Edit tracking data
◇ ◇ ◇ ◇

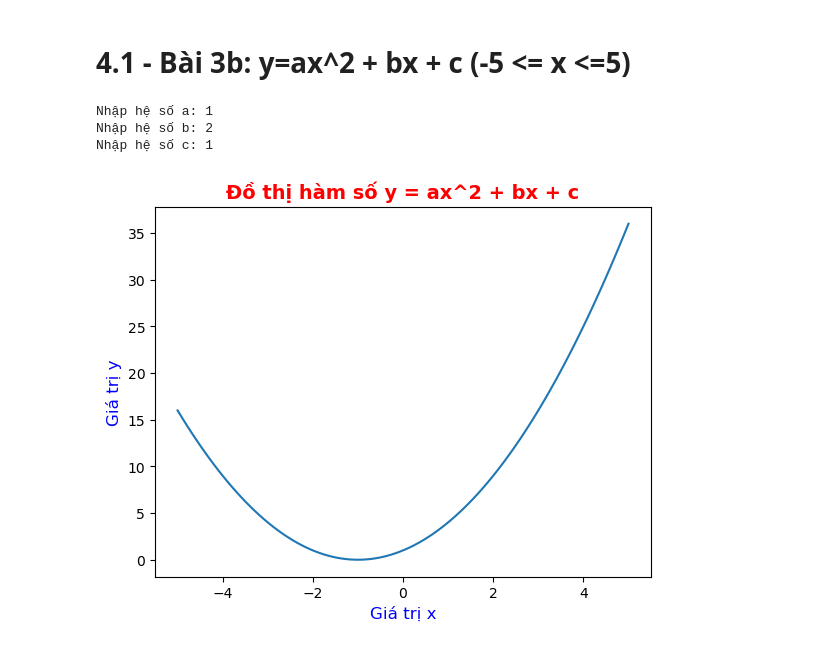
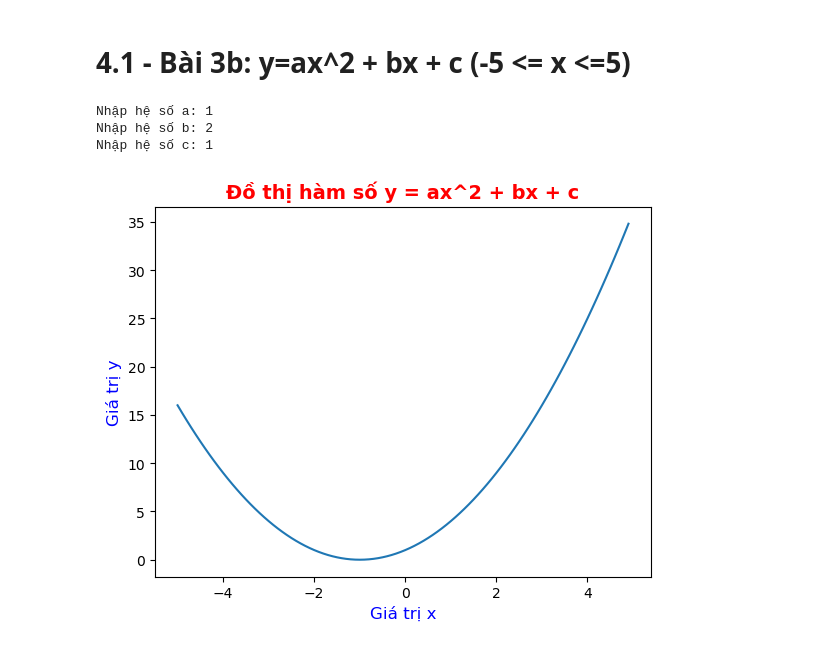
Before and after one commit to nguyenminhthuy/da-course-cybersoft, a Jupyter notebook: DA08_Wk4-1_NguyenMinhThuy.ipynb, the cells around one changed output. Cells and saved outputs as stored; diff of their text form; code cells hidden in the pictures.

```diff
--- a/DA08_Wk4-1_NguyenMinhThuy.ipynb
+++ b/DA08_Wk4-1_NguyenMinhThuy.ipynb
@@ -100,21 +100,22 @@ ve_BieuDoCK("data/excel_vnm.csv","VNM")
 # %%
 a = int(input("Nhập hệ số a: "))
 b = int(input("Nhập hệ số b: "))
 c = int(input("Nhập hệ số c: "))
 
-x_values = np.linspace(-5, 5, 100)
+#x_values = np.linspace(-5, 5, 100)
+x_values = [i/10 for i in list(range(-50,50))]
 y_values = [(a*pow(x,2) + b*x + c) for x in x_values]
 
 ax = plt.axes()
 ax.plot(x_values, y_values)
 
 plt.title("Đồ thị hàm số y = ax^2 + bx + c", fontsize=14, fontweight="bold", color="r")
 plt.xlabel("Giá trị x", fontsize=12, color="b")
 plt.ylabel("Giá trị y", fontsize=12, color="b")
 
 plt.show()
 # %% [output]
 Nhập hệ số a: 1
 Nhập hệ số b: 2
 Nhập hệ số c: 1
-[figure, old version]
+[figure, new version]
```
Also changed, not shown: 10 other files.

◇ ◇ ◇ ◇

*TASK DIRECTIONS*.
Collect from the data above every line that includes "Nhập".

*EXERCISE RESULT*.
 a = int(input("Nhập hệ số a: "))
 b = int(input("Nhập hệ số b: "))
 c = int(input("Nhập hệ số c: "))
 Nhập hệ số a: 1
 Nhập hệ số b: 2
 Nhập hệ số c: 1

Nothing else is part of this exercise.